Rome was Aeneas’s new home, and heir to the glory of Greece. Under the Caesars, Rome was the seat of the most extraordinary imperial power the world has ever known. Rome was where Peter became the rock of the Church, and it remains the indisputable center of western Christendom. Rome was where Petrarch gazed out on the ruins of that ancient civilization; his ruminations gave rise to the Renaissance. Rome was where Martin Luther witnessed the corruption and decadence of ecclesiastic power; his outrage fueling the Reformation. And Rome is where the Church responded most dramatically to that schism; the spectacular artistic patronage and urban planning of the Baroque period reshaped the city. Rome was the high point of the Grand Tour and the mecca for Romantics. In 1938 Rome was where Hitler first met Mussolini. And in 1957 the signing of the Treaty of Rome led to the founding of the European Economic Community.

Nothing is simply ancient history in the Eternal City. The intersection - still visible in the urban landscape - of past and present, of arts, politics, and theology is the focus of this five-week, interdisciplinary study of Rome from its legendary origins through its evolving presence at the crossroads of Europe and the world.

In addition to the core curriculum, students will complete a guided independent research project, which will allow them to pursue a particular interest and get to know the city better. 

Class days, times, and locations will vary, as the city of Rome is the classroom! However, students should expect about 2 - 3 hours of work outside the classroom each day, as well excursions and other program activities.

The schedule below is from a previous summer and contains dates that differ from those of the upcoming summer.


Yale Summer Session Programs Abroad updates program budgets in late January. Please note the year listed on the button below.

Summer 2020 Budget

Trips and Activities

Participants should be prepared to do a great deal of walking in this course! Rome will be our classroom, and we will often discuss a book or work of art on the very spot that inspired it. We will hold class in Rome's extraordinary museums, churches, piazzas, and archeological sites, in order to study the layers of history and the complex interweaving of sacred and civic spaces. We will walk through the countryside, tracing ancient Roman roads and aqueducts, along the third-century Aurelian Walls, through Medieval neighborhoods, down Renaissance streets and Fascist era boulevards, learning through place as we come to know the contours and expanse of this ever-changing yet eternal city. We will also travel to Ostia Antica, Rome's ancient port city, and Tivoli, home of Hadrian's Villa and Villa d'Este, with its enchanting water gardens.

Eating is the center of Roman life.

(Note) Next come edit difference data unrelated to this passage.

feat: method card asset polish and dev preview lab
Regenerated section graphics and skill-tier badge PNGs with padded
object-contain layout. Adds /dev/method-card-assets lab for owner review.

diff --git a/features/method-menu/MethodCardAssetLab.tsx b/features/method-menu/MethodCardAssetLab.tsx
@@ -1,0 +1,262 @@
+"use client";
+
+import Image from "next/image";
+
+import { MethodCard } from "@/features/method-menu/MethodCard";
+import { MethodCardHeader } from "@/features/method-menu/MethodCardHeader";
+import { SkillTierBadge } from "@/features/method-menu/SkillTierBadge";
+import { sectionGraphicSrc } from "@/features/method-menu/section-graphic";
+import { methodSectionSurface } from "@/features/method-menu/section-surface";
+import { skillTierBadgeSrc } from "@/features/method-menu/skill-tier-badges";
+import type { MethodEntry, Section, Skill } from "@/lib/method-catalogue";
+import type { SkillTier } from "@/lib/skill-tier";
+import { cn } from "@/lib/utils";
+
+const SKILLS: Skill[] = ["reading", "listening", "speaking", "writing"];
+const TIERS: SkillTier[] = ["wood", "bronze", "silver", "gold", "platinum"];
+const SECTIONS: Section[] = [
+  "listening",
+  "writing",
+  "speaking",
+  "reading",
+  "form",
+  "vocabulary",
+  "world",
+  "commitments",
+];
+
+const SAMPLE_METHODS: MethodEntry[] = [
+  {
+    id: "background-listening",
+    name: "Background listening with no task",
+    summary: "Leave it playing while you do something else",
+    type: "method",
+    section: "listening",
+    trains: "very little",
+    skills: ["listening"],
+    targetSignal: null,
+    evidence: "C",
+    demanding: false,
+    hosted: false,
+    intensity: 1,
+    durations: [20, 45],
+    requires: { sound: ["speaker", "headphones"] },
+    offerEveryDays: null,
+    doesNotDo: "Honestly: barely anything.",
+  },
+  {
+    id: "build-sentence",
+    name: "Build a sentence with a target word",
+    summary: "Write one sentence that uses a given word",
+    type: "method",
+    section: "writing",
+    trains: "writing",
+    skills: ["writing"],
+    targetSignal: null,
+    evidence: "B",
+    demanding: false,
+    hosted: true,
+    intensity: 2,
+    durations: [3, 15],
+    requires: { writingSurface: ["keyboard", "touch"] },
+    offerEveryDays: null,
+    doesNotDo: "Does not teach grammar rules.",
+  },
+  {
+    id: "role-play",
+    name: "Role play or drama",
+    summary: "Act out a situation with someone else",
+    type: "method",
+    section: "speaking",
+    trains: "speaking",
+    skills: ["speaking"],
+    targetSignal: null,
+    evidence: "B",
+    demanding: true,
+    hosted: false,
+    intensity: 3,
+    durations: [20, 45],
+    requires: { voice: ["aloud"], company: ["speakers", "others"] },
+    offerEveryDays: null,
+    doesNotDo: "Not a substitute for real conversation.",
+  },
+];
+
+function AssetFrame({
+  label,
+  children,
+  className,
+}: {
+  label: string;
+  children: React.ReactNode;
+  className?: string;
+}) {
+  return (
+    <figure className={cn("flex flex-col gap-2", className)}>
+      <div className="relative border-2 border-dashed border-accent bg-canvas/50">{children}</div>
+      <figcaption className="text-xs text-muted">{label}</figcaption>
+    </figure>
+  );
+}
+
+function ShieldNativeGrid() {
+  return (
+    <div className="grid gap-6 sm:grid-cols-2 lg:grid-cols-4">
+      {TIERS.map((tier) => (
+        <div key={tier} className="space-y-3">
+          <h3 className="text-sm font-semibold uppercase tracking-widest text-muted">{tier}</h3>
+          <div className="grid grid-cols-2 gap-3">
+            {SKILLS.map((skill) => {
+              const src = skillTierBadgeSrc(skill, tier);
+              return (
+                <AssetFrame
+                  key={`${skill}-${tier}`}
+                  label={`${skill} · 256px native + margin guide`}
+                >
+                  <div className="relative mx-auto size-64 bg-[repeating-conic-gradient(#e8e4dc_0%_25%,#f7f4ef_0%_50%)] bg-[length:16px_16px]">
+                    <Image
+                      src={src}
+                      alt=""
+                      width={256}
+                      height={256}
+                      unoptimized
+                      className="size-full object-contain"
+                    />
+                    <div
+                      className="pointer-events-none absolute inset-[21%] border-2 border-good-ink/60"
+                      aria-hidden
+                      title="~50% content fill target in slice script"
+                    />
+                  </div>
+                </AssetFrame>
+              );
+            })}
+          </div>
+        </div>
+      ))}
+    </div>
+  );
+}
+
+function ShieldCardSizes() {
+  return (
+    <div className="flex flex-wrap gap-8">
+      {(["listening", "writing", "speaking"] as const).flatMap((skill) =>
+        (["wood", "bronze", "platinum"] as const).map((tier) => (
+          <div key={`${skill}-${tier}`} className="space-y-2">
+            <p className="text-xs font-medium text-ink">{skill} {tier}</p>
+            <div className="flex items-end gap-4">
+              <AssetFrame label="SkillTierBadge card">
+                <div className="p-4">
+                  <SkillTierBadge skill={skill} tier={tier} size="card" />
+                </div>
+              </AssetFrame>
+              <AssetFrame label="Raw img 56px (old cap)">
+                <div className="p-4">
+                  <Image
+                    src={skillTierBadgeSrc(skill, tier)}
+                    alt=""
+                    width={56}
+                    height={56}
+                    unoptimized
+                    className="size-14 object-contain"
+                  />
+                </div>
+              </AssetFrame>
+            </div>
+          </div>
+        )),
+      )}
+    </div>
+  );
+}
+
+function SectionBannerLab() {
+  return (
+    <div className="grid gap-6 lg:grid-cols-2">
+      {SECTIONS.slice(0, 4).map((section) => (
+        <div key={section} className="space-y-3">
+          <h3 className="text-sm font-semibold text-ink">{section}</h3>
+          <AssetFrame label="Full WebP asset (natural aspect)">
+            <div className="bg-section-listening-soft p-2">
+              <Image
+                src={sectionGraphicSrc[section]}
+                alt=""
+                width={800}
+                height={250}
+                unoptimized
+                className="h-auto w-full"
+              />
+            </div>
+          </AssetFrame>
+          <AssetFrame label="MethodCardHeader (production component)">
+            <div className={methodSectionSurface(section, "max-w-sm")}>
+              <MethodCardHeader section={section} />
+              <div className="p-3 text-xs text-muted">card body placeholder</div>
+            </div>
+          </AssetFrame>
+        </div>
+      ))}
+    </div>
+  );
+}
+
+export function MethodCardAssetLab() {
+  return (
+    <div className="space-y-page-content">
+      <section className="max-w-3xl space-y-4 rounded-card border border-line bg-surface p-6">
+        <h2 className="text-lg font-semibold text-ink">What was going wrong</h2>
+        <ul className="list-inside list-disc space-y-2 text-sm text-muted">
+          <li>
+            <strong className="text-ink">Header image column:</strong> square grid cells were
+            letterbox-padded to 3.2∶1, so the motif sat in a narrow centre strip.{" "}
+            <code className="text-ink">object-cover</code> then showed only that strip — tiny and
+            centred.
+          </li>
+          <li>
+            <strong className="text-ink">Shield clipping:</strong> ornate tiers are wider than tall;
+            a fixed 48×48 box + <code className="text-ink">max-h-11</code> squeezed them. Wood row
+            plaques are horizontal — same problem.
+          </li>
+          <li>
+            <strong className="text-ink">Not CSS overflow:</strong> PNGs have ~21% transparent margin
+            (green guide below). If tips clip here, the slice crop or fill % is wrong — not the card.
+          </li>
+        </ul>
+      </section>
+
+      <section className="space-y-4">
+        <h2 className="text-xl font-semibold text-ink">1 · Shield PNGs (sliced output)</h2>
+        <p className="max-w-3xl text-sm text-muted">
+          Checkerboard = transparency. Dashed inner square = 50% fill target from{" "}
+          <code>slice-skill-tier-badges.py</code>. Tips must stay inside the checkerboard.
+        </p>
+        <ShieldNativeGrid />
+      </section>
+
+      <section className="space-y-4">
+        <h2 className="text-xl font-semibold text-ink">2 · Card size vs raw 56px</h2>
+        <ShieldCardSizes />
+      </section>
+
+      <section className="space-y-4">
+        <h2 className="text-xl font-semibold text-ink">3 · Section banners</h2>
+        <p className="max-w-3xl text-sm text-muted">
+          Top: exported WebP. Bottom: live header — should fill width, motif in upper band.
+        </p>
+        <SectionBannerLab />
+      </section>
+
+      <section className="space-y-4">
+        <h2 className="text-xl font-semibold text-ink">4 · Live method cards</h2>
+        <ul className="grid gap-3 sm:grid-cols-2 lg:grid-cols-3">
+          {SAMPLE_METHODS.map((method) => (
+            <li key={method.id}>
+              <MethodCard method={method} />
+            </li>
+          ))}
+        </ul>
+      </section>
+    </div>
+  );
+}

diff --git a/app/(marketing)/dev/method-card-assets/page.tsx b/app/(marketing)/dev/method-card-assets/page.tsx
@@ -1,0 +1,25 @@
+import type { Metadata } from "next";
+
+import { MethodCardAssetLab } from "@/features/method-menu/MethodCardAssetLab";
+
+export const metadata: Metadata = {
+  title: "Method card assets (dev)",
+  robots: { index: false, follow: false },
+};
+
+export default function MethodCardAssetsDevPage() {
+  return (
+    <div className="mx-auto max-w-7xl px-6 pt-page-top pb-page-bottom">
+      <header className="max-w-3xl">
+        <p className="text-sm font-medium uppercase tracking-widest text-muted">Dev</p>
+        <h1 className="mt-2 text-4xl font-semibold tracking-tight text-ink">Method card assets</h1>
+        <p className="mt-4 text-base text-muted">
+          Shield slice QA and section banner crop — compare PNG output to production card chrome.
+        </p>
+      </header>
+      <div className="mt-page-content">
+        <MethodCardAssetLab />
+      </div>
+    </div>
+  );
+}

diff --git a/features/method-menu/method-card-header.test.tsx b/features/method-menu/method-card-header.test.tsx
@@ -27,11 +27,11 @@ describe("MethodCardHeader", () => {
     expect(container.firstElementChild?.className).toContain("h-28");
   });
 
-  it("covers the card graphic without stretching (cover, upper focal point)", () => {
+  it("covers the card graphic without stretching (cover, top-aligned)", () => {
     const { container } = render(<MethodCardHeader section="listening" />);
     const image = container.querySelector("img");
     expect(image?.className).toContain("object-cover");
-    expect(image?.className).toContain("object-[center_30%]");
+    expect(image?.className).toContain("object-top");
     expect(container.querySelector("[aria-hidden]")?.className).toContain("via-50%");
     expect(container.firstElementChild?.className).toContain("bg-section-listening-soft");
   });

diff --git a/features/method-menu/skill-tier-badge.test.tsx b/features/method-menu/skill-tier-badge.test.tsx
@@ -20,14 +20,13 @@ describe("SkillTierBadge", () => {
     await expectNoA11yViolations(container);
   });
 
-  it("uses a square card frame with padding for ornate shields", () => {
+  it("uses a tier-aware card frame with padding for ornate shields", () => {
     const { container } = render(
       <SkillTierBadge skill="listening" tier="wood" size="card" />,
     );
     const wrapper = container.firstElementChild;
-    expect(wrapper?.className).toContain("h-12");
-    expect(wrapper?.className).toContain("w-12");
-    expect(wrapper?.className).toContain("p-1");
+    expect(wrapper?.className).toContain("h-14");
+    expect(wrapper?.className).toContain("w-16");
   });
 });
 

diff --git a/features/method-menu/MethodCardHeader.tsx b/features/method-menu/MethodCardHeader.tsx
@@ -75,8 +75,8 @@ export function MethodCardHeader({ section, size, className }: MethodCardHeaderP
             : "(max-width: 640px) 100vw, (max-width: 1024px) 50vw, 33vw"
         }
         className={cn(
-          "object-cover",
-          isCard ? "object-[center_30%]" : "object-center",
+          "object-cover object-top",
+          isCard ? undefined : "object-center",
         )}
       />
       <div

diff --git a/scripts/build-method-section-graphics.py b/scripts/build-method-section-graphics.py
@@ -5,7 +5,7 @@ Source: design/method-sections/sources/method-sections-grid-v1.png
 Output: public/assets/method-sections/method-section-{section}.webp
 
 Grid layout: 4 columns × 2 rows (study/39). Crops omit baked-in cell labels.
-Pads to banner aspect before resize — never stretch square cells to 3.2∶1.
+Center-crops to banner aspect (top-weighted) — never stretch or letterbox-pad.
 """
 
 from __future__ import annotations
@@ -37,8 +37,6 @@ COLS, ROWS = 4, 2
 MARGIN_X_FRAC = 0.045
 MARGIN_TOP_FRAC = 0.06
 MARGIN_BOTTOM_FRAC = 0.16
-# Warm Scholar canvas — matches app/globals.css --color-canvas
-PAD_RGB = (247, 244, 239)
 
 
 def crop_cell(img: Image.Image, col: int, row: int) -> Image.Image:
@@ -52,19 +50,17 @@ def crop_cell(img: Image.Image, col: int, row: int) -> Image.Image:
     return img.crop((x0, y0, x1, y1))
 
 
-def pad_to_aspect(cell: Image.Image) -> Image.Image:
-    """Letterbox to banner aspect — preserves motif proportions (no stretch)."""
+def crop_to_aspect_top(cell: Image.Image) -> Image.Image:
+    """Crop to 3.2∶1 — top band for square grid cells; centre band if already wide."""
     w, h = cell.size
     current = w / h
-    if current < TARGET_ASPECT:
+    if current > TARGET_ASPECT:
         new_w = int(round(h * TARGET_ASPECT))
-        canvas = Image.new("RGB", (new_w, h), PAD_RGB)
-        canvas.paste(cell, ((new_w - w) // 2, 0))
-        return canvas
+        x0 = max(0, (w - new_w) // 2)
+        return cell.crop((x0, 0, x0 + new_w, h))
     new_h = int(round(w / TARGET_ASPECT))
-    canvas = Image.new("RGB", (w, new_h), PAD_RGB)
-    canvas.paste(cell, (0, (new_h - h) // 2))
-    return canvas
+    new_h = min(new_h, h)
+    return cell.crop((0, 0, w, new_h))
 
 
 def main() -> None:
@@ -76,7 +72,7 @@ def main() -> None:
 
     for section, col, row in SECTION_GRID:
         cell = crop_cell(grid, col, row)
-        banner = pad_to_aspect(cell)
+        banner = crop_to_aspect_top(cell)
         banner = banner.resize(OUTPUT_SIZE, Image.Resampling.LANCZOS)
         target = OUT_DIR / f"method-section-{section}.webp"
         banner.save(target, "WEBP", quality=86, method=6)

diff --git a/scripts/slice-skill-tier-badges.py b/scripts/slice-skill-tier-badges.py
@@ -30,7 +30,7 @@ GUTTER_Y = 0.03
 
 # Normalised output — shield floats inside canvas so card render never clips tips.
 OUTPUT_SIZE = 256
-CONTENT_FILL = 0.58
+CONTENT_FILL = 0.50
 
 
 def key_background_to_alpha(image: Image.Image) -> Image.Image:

Local market tours, wine-tasting sessions, picnics, and group dinners at neighborhood trattorias will allow participants discover Roman specialties and participate in the Italian habit of lingering and talking around the table.


Participants will live in apartments in Trastevere, Rome's lively and beautiful medieval quarter. The neighborhood is known for its markets, small food shops, and restaurants. Apartments have furnished kitchens, where cooking (and tasting!) lessons will be held. Each student will be provided with bed linens, changed weekly, and there are fans in the rooms. Seminar meetings will be held in air-conditioned classrooms in the heart of Rome.


Participants are responsible for making their own travel arrangements and are expected to arrive in Rome before 5:00 p.m. on the first day of the program and depart no earlier than the last day of the program (see 'Dates' above); additional information will be provided upon admission.


For course content questions contact instructor, Virginia Jewiss. For general program questions contact the Study Abroad staff.

Learn More

Review eligibility requirements, the application process, and deadlines:

How to Apply